My work at the Center has given me an up close and personal view of some of our most intractable environmental challenges: northern elephant seals vulnerable to disease because near extinction has left them with a dangerous lack of genetic diversity. Guadalupe fur seal pups left starving and alone when their mothers go in search of food made scarce by abnormally warm ocean temperatures. California sea lions exhibiting seizures and other life-threatening neurological symptoms as a result of exposure to toxic algae flourishing in warm ocean waters enriched by agricultural runoff. And more animals injured by human negligence (e.g., entanglements from ocean pollution) and deliberate violence (e.g., bullet wounds) than I care to remember.
Climate change, industrial pollution, ocean trash, and gun violence – all impossibly complicated issues I have limited ability to change, except as they impact the patient in front of me. An animal who, for at least one night, I can feed and protect, whose pain I can manage. Then sometime soon, if all goes well, this being in front of me – and all the others who survived under our care – will celebrate its health and freedom with a sprint across the sand and a dive back to its ocean home. Perhaps someday we will find a way to live in balance with the nonhuman residents of this planet, until then, I will work to make a difference where I can – and do the something I can do.

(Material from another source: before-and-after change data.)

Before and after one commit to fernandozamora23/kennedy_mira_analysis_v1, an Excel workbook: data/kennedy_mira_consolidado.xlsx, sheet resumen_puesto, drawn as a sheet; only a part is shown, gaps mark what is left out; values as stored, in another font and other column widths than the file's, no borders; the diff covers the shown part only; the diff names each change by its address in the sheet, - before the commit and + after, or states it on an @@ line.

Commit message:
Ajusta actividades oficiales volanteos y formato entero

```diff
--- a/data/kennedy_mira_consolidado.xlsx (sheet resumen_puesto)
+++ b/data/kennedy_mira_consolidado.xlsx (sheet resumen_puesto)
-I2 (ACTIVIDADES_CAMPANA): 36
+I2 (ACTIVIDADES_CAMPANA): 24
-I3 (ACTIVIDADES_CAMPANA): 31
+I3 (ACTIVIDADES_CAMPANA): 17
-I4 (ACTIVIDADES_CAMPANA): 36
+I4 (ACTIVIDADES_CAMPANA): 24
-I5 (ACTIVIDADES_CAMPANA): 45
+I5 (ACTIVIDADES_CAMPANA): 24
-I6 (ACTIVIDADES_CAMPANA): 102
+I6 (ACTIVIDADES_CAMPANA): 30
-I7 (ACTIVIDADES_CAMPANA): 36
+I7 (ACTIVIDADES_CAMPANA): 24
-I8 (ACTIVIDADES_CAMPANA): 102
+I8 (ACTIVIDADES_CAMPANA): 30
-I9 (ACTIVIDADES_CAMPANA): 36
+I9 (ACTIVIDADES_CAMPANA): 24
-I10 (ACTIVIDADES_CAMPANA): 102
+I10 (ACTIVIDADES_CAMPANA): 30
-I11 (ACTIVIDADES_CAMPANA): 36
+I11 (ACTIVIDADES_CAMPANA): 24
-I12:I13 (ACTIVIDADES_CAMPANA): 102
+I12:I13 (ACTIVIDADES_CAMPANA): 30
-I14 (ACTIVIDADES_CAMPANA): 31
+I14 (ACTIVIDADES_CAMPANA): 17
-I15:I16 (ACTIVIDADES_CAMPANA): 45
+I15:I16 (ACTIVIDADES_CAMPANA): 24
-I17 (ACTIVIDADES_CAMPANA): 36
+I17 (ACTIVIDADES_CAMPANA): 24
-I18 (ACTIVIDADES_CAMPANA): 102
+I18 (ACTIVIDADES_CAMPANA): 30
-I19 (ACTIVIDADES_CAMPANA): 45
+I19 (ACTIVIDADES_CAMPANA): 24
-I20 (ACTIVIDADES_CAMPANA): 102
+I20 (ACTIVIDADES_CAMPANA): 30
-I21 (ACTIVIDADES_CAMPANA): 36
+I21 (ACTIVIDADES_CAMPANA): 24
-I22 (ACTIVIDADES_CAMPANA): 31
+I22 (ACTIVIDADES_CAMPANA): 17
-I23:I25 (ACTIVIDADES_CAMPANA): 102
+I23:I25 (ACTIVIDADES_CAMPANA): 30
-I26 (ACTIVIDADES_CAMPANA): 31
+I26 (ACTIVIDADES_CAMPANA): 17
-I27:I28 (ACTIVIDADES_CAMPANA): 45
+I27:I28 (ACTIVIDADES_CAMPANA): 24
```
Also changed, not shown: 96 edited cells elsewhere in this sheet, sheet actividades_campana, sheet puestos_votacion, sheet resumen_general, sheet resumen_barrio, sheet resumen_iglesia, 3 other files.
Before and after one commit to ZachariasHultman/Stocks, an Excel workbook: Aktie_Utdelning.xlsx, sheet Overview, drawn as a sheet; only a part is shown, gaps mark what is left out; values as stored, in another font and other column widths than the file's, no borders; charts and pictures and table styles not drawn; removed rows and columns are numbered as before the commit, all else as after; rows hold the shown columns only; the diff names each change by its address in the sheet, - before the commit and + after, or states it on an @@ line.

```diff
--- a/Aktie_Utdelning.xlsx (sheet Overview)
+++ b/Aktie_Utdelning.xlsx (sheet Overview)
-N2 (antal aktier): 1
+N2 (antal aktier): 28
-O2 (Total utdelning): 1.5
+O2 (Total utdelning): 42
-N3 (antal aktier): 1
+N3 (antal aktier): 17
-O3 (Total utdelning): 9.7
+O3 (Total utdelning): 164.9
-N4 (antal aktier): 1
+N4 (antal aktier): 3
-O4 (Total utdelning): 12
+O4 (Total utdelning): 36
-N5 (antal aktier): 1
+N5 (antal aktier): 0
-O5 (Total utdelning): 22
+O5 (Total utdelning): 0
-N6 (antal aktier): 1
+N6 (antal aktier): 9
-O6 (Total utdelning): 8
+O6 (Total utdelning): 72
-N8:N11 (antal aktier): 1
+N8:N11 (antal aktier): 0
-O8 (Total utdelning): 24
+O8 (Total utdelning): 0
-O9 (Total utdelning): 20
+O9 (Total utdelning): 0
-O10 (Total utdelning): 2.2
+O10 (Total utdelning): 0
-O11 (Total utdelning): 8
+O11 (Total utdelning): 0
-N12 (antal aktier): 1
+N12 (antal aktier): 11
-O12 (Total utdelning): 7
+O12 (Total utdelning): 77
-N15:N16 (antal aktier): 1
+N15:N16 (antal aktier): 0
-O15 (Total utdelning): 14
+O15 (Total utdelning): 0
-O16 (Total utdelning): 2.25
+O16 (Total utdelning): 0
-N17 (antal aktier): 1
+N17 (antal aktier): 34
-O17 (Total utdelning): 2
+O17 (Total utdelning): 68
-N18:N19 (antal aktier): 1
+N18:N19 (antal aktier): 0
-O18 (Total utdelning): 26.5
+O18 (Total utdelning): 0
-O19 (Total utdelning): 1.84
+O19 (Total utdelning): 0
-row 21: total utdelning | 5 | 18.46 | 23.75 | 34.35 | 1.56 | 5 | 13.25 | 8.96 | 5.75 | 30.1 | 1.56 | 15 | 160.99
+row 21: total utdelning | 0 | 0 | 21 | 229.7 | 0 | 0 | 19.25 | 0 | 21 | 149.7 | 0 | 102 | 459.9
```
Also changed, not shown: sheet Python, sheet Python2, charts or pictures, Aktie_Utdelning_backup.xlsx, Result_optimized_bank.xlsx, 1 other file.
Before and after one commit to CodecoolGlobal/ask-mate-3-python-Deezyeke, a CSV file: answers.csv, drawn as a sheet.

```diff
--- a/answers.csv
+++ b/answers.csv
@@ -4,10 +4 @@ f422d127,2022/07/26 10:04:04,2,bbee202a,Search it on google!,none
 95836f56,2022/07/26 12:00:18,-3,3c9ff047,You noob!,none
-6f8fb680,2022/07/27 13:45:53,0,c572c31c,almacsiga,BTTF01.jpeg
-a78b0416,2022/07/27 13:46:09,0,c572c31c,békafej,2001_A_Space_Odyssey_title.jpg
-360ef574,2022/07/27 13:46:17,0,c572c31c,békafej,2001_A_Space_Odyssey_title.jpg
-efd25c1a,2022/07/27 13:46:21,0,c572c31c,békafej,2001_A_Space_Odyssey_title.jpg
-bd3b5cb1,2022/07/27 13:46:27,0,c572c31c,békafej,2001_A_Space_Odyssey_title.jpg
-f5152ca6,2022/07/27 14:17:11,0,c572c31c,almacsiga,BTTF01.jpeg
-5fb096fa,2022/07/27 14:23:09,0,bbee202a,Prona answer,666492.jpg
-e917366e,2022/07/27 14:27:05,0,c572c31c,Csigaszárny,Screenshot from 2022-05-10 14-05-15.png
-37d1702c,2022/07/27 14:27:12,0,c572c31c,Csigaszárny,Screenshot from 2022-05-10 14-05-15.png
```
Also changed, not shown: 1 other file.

Susan Kamprath is the Director of Project Support at Earth Island Institute.